        I don’t.

        Economics has explained all of this already, years ago. We have the answers. Anyone can read and find out for themselves.

        People go on believing what they want, not for economic reasons, but for moral reasons. The challenge ahead is not in answering economic questions, it is in challenging the morality of altruism that has undermined human progress and well-being since the beginnings of philosophy.

      • http://www.sheldonthinks.com/ andrew Sheldon

        Actually if you read what getironic wrote he actually ‘doesn’t get it’. He is describing normal market functioning. The reality is that ‘minimum wage’ policy is bad policy in a certain context. If you are restricting immigrants, therein illegitimatising workers, say Filipinos working in factories, then unless you are advocates of abuse, that ‘distortion’ which you probably don’t approve of, is just going to precipitate abuse. The implication being, if you want to strip out distortion, you need to get rid of it all. Then you have to live with the word of immigrants flooding into your country. I suspect people will prefer minimum wages, whether ‘they get it’, or not. The problem is people who don’t know what they don’t know.

      • http://getironic.blogspot.com/ getironic

        You need to check your premises.

        A state that would abolish the minimum wage is a state that doesn’t have welfare programs either.

        So what if “immigrants flood in” under such a context? They still have to be productive and work to live. That’s a benefit to people who already live there, not a detriment.

        Mass immigration is only a problem if there are welfare programs which can be abused, and if there are no standards (language, education, criminal checks, etc) for entry.

      • http://www.sheldonthinks.com/ andrew Sheldon

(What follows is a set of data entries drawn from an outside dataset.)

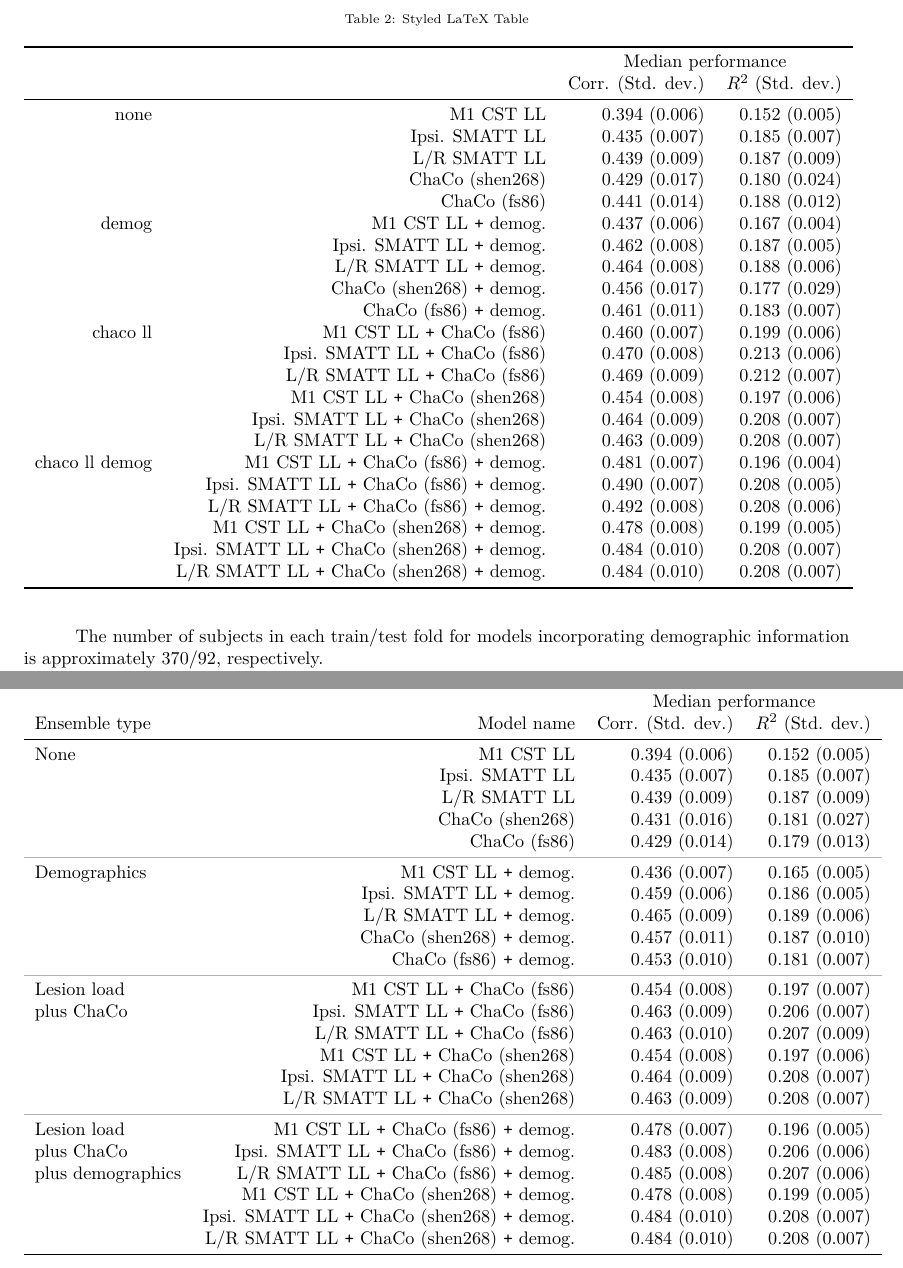
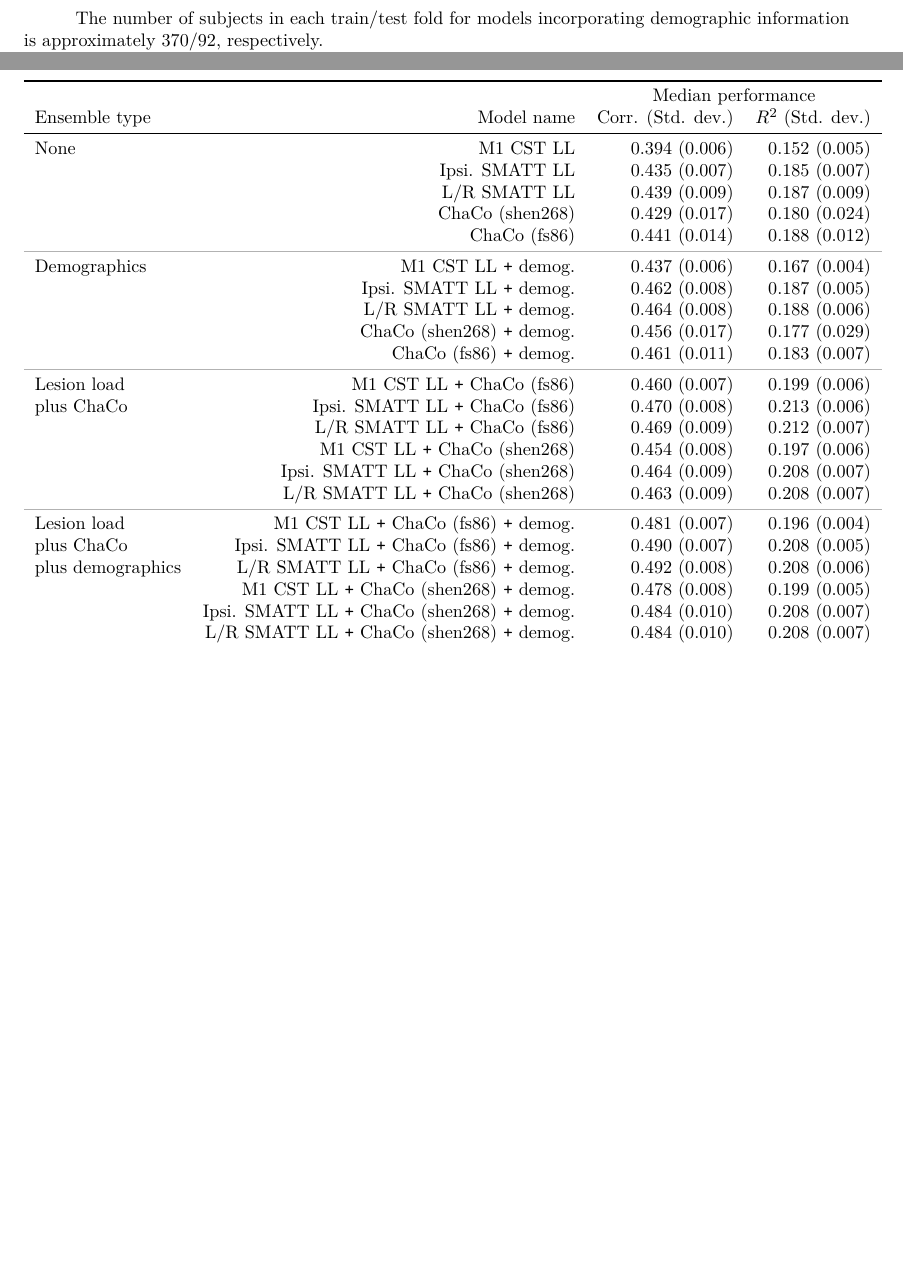
Before and after one commit to emilyolafson/ENIGMA-manuscript, a LaTeX document (main.tex): two parts of pages 5 and 6 of 15, joined at a grey line, cut at the place of the change, the shorter picture padded with empty space. Compiled offline with pdfLaTeX.

Commit message:
Updates from Overleaf

```diff
--- a/main.tex
+++ b/main.tex
@@ -190,40 +190,6 @@ Ridge regression models were trained and evaluated using a 5-fold nested cross-v
 To test whether lesion load and ChaCo biomarkers provide complementary information for predicting chronic motor outcomes, we evaluated the performance of several ensemble models that average predictions from different learners \cite{Hastie2001-or}. The idea of ensemble learning is to build a prediction model by combining the strengths of a collection of simpler base models.
 
 whether performance would be improved by averaging predictions from multiple models, combining several imaging biomarker metrics alongside demographic features like age, sex, and days post stroke. A standard linear regression model was used to model the relationship between demographic information and motor impairment.
-\begin{table}[h]
-\centering
-\caption{Styled LaTeX Table}
-\label{table:5}
-\begin{tabular}{rrrrr}
-\toprule
- &  & \multicolumn{2}{c}{Median performance} \\
- &  & Corr. (Std. dev.) & $R^2$ (Std. dev.) \\
-\midrule
-\multirow[t]{5}{*}{none} & M1 CST LL & 0.394 (0.006) & 0.152 (0.005) \\
- & Ipsi. SMATT LL & 0.435 (0.007) & 0.185 (0.007) \\
- & L/R SMATT LL & 0.439 (0.009) & 0.187 (0.009) \\
- & ChaCo (shen268) & 0.429 (0.017) & 0.180 (0.024) \\
- & ChaCo (fs86) & 0.441 (0.014) & 0.188 (0.012) \\
-\multirow[t]{5}{*}{demog} & M1 CST LL $\Plus$ demog. & 0.437 (0.006) & 0.167 (0.004) \\
- & Ipsi. SMATT LL $\Plus$ demog. & 0.462 (0.008) & 0.187 (0.005) \\
- & L/R SMATT LL $\Plus$ demog. & 0.464 (0.008) & 0.188 (0.006) \\
- & ChaCo (shen268) $\Plus$ demog. & 0.456 (0.017) & 0.177 (0.029) \\
- & ChaCo (fs86) $\Plus$ demog. & 0.461 (0.011) & 0.183 (0.007) \\
-\multirow[t]{6}{*}{chaco ll} & M1 CST LL $\Plus$ ChaCo (fs86) & 0.460 (0.007) & 0.199 (0.006) \\
- & Ipsi. SMATT LL $\Plus$ ChaCo (fs86) & 0.470 (0.008) & 0.213 (0.006) \\
- & L/R SMATT LL $\Plus$ ChaCo (fs86) & 0.469 (0.009) & 0.212 (0.007) \\
- & M1 CST LL $\Plus$ ChaCo (shen268) & 0.454 (0.008) & 0.197 (0.006) \\
- & Ipsi. SMATT LL $\Plus$ ChaCo (shen268) & 0.464 (0.009) & 0.208 (0.007) \\
- & L/R SMATT LL $\Plus$ ChaCo (shen268) & 0.463 (0.009) & 0.208 (0.007) \\
-\multirow[t]{6}{*}{chaco ll demog} & M1 CST LL $\Plus$ ChaCo  (fs86) $\Plus$ demog. & 0.481 (0.007) & 0.196 (0.004) \\
- & Ipsi. SMATT LL $\Plus$ ChaCo  (fs86) $\Plus$ demog. & 0.490 (0.007) & 0.208 (0.005) \\
- & L/R SMATT LL $\Plus$ ChaCo  (fs86) $\Plus$ demog. & 0.492 (0.008) & 0.208 (0.006) \\
- & M1 CST LL $\Plus$ ChaCo  (shen268) $\Plus$ demog. & 0.478 (0.008) & 0.199 (0.005) \\
- & Ipsi. SMATT LL $\Plus$ ChaCo  (shen268) $\Plus$ demog. & 0.484 (0.010) & 0.208 (0.007) \\
- & L/R SMATT LL $\Plus$ ChaCo  (shen268) $\Plus$ demog. & 0.484 (0.010) & 0.208 (0.007) \\
-\bottomrule
-\end{tabular}
-\end{table}
 
 \begin{itemize}
 \item H1: Models including demographic information (age, sex, and days post stroke) alongside lesion data will perform better than models with lesion data or demographic data alone (i.e., variance explained from lesion data and demographic data is not redundant).
@@ -264,30 +230,33 @@ All twelve sensorimotor tracts had significant (?) regression coefficients, sugg
 \begin{tabular}{lrrrr}
 \toprule
  &  & \multicolumn{2}{c}{Median performance} \\
-Ensemble type &  Model name & Corr. (Std. dev.) & $R^2$ (Std. dev.) \\
+ Ensemble type & Model name & Corr. (Std. dev.) & $R^2$ (Std. dev.) \\
 \midrule
 \multirow[t]{5}{*}{None} & M1 CST LL & 0.394 (0.006) & 0.152 (0.005) \\
  & Ipsi. SMATT LL & 0.435 (0.007) & 0.185 (0.007) \\
  & L/R SMATT LL & 0.439 (0.009) & 0.187 (0.009) \\
- & ChaCo (shen268) & 0.431 (0.016) & 0.181 (0.027) \\
- & ChaCo (fs86) & 0.429 (0.014) & 0.179 (0.013) \\
- \arrayrulecolor{black!30}\midrule
-\multirow[t]{5}{*}{Demographics} & M1 CST LL $\Plus$ demog. & 0.436 (0.007) & 0.165 (0.005) \\
- & Ipsi. SMATT LL $\Plus$ demog. & 0.459 (0.006) & 0.186 (0.005) \\
- & L/R SMATT LL $\Plus$ demog. & 0.465 (0.009) & 0.189 (0.006) \\
- & ChaCo (shen268) $\Plus$ demog. & 0.457 (0.011) & 0.187 (0.010) \\
- & ChaCo (fs86) $\Plus$ demog. & 0.453 (0.010) & 0.181 (0.007) \\
- \arrayrulecolor{black!30}\midrule
-\multirow[t]{6}{*}{Lesion load} & M1 CST LL $\Plus$ ChaCo (fs86) & 0.454 (0.008) & 0.197 (0.007) \\
- plus ChaCo & Ipsi. SMATT LL $\Plus$ ChaCo (fs86) & 0.463 (0.009) & 0.206 (0.007) \\
- & L/R SMATT LL $\Plus$ ChaCo (fs86) & 0.463 (0.010) & 0.207 (0.009) \\
+ & ChaCo (shen268) & 0.429 (0.017) & 0.180 (0.024) \\
+ & ChaCo (fs86) & 0.441 (0.014) & 0.188 (0.012) \\
+   \arrayrulecolor{black!30}\midrule
+
+\multirow[t]{5}{*}{Demographics} & M1 CST LL $\Plus$ demog. & 0.437 (0.006) & 0.167 (0.004) \\
+ & Ipsi. SMATT LL $\Plus$ demog. & 0.462 (0.008) & 0.187 (0.005) \\
+ & L/R SMATT LL $\Plus$ demog. & 0.464 (0.008) & 0.188 (0.006) \\
+ & ChaCo (shen268) $\Plus$ demog. & 0.456 (0.017) & 0.177 (0.029) \\
+ & ChaCo (fs86) $\Plus$ demog. & 0.461 (0.011) & 0.183 (0.007) \\
+  \arrayrulecolor{black!30}\midrule
+
+\multirow[t]{6}{*}{Lesion load} & M1 CST LL $\Plus$ ChaCo (fs86) & 0.460 (0.007) & 0.199 (0.006) \\
+ plus ChaCo & Ipsi. SMATT LL $\Plus$ ChaCo (fs86) & 0.470 (0.008) & 0.213 (0.006) \\
+ & L/R SMATT LL $\Plus$ ChaCo (fs86) & 0.469 (0.009) & 0.212 (0.007) \\
  & M1 CST LL $\Plus$ ChaCo (shen268) & 0.454 (0.008) & 0.197 (0.006) \\
  & Ipsi. SMATT LL $\Plus$ ChaCo (shen268) & 0.464 (0.009) & 0.208 (0.007) \\
  & L/R SMATT LL $\Plus$ ChaCo (shen268) & 0.463 (0.009) & 0.208 (0.007) \\
- \arrayrulecolor{black!30}\midrule
-\multirow[t]{6}{*}{Lesion load}  & M1 CST LL $\Plus$ ChaCo  (fs86) $\Plus$ demog. & 0.478 (0.007) & 0.196 (0.005) \\
- plus ChaCo & Ipsi. SMATT LL $\Plus$ ChaCo  (fs86) $\Plus$ demog. & 0.483 (0.008) & 0.206 (0.006) \\
- plus demographics & L/R SMATT LL $\Plus$ ChaCo  (fs86) $\Plus$ demog. & 0.485 (0.008) & 0.207 (0.006) \\
+  \arrayrulecolor{black!30}\midrule
+
+\multirow[t]{6}{*}{Lesion load} & M1 CST LL $\Plus$ ChaCo  (fs86) $\Plus$ demog. & 0.481 (0.007) & 0.196 (0.004) \\
+ plus ChaCo & Ipsi. SMATT LL $\Plus$ ChaCo  (fs86) $\Plus$ demog. & 0.490 (0.007) & 0.208 (0.005) \\
+ plus demographics & L/R SMATT LL $\Plus$ ChaCo  (fs86) $\Plus$ demog. & 0.492 (0.008) & 0.208 (0.006) \\
  & M1 CST LL $\Plus$ ChaCo  (shen268) $\Plus$ demog. & 0.478 (0.008) & 0.199 (0.005) \\
  & Ipsi. SMATT LL $\Plus$ ChaCo  (shen268) $\Plus$ demog. & 0.484 (0.010) & 0.208 (0.007) \\
  & L/R SMATT LL $\Plus$ ChaCo  (shen268) $\Plus$ demog. & 0.484 (0.010) & 0.208 (0.007) \\
```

        My premises are fine, though the suggestion ‘check your premises’ reminds me of a Randian perspective. Your context is not fully developed because you are overlooking the fact that we live under a system of extortion called ‘representative democracy’. Opening immigration to all would lead to the sanction of extortion, unless your flooding the nation with people from Galt’s Gulch. hehe. Whilst I don’t want collectivism, I’d sanction it where it protects individualism. This is the failing of many ‘pseudo-individualists’; they display the ‘conservative’ tendency for context dropping. Or is it just ignorance? One needs to be strategic and not betray your hierarchy of values.